The “Baby Blues”
It is very common to experience uncomfortable and decidedly un-joyful emotions during the first two to three weeks after your baby is born. You may feel weepy, anxious, and overwhelmed. This is an understandable response to the enormous changes you are going through. Try to sleep when your baby sleeps. Ask for help. Give yourself permission to feel what you are feeling. Things will get better and you and your family will find your stride.
Postpartum Depression (PPD)
PPD is quite different in intensity and scope from the “baby blues.” If you are experiencing PPD you may be feeling depressed, despondent and pessimistic about the future. It often includes a loss of interest in the baby and other things that were previously enjoyed. You may have intrusive or persistent thoughts of escaping, of suicide, or of harming your baby.
The symptoms last longer than two weeks and can begin anytime within the first year after the birth of your child. These longer-lasting changes to mood generally do not go away on their own.
All this can be overwhelming and scary. While one in four mothers have PPD, many women are crippled with guilt about these feelings and try hard to hide what they are experiencing from others.
Postpartum depression is treatable. It is understandable. It is temporary with professional help. Call us to talk about how we can help.
Postpartum anxiety is characterized by constant worry or feelings that something “bad” is about to happen, and the inability to control racing thoughts. You may be unable to rest or sleep, even when your baby is sleeping. There is often a loss of appetite, dizziness and nausea.
Postpartum psychosis is very rare, but when it does occur it is a life-threatening medical emergency.
You may feel confused, disoriented, and have moods that are dramatic and quickly changing. You may hear voices (that others cannot hear) telling you do something, or have non-logical and delusional ideas. You can become extremely agitated or be numb and dissociated.
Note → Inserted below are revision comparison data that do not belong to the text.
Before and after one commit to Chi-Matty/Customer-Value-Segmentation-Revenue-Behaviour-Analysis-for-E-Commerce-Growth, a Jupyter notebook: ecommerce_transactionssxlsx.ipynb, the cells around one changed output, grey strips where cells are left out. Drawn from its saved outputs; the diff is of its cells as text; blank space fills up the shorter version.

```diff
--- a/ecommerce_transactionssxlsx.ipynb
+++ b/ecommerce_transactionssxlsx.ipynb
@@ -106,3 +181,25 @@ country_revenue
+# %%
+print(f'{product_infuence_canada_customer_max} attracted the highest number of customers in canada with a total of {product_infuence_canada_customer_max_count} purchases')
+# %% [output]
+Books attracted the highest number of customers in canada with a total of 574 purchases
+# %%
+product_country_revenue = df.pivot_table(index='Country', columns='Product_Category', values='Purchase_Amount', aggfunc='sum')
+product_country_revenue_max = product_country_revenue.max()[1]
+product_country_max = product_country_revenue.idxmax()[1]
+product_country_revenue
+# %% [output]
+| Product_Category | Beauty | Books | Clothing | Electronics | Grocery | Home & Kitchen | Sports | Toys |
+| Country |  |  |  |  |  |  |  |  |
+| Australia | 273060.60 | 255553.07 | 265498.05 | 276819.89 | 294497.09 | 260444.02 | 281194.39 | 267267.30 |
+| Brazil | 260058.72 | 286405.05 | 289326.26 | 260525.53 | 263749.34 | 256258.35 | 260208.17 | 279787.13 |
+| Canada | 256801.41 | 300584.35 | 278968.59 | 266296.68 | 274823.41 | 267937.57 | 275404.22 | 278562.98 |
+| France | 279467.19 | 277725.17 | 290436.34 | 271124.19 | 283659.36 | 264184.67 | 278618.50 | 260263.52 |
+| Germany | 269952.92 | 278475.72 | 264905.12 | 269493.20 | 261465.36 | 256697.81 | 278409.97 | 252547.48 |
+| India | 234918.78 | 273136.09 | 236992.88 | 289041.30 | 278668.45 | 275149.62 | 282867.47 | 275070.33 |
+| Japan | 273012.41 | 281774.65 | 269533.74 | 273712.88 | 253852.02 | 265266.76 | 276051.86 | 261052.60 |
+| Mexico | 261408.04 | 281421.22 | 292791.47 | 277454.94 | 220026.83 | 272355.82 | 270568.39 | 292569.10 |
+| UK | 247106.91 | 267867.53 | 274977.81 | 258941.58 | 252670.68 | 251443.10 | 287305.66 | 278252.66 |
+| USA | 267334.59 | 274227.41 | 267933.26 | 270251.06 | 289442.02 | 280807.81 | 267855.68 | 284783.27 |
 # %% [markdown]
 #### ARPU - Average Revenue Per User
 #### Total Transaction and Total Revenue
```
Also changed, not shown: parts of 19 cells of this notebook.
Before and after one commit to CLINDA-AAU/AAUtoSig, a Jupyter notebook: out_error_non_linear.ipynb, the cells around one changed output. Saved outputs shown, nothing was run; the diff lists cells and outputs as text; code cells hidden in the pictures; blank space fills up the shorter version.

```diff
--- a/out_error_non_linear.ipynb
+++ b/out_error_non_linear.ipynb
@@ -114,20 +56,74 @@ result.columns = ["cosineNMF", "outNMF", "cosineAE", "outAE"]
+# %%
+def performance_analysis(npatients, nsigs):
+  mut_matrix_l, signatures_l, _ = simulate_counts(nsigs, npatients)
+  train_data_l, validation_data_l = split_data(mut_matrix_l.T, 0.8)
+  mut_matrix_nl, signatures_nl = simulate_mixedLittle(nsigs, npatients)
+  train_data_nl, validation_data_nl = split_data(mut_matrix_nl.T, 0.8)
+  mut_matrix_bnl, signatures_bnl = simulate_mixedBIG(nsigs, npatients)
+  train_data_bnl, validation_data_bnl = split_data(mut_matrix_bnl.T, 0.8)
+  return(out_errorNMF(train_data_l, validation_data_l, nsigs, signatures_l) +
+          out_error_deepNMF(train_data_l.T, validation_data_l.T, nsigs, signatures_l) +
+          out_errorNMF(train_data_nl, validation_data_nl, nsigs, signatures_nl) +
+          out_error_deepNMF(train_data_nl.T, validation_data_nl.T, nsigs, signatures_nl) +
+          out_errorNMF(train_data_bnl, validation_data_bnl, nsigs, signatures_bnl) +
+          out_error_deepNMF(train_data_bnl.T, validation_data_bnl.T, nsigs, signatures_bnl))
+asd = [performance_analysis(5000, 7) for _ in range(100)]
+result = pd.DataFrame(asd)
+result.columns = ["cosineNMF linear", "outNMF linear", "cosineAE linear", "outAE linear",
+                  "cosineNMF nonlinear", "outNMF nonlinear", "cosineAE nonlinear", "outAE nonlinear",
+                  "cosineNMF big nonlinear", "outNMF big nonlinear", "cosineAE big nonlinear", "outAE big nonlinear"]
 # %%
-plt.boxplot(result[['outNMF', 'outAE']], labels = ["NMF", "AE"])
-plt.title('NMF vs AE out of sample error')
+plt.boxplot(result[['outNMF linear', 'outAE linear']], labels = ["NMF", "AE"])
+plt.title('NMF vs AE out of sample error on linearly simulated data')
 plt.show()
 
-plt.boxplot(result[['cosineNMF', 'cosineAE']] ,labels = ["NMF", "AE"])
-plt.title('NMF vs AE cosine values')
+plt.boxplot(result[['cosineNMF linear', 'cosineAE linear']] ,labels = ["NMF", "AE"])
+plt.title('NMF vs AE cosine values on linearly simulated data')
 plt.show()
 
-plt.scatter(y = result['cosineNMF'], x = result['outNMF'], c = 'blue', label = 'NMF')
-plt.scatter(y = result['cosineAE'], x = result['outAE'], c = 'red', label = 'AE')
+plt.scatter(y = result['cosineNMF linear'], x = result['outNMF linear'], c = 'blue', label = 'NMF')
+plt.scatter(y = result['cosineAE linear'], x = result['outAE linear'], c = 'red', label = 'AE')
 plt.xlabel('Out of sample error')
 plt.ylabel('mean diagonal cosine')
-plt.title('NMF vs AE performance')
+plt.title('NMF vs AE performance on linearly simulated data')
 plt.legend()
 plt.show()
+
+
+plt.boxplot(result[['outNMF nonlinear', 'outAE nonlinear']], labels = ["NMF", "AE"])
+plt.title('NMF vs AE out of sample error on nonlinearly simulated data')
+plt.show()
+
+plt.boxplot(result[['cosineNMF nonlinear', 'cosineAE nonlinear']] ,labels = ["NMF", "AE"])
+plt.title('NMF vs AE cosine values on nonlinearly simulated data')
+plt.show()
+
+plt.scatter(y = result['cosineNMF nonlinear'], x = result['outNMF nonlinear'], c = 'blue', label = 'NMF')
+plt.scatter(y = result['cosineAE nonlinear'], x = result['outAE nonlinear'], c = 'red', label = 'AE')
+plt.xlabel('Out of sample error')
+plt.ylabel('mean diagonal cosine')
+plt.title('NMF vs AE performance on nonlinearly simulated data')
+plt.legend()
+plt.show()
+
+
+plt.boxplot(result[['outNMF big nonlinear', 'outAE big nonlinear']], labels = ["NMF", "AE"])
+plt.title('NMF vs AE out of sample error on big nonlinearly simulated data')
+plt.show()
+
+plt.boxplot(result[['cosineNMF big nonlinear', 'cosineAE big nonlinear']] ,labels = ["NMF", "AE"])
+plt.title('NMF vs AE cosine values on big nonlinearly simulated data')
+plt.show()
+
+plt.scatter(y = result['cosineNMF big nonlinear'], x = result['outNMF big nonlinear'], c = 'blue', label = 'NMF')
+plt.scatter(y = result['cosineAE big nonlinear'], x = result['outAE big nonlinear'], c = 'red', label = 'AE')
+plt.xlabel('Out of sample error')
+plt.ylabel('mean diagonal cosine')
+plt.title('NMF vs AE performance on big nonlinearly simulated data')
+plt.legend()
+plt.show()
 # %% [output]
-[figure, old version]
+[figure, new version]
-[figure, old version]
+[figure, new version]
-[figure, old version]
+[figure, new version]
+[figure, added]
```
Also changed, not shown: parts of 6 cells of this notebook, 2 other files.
Postpartum psychosis is an emergency. You are not yourself. Because there is a significant risk of harm to self or others, immediate medical treatment must be sought. Check in with your doctor or call 911. Call us for follow-up therapy support.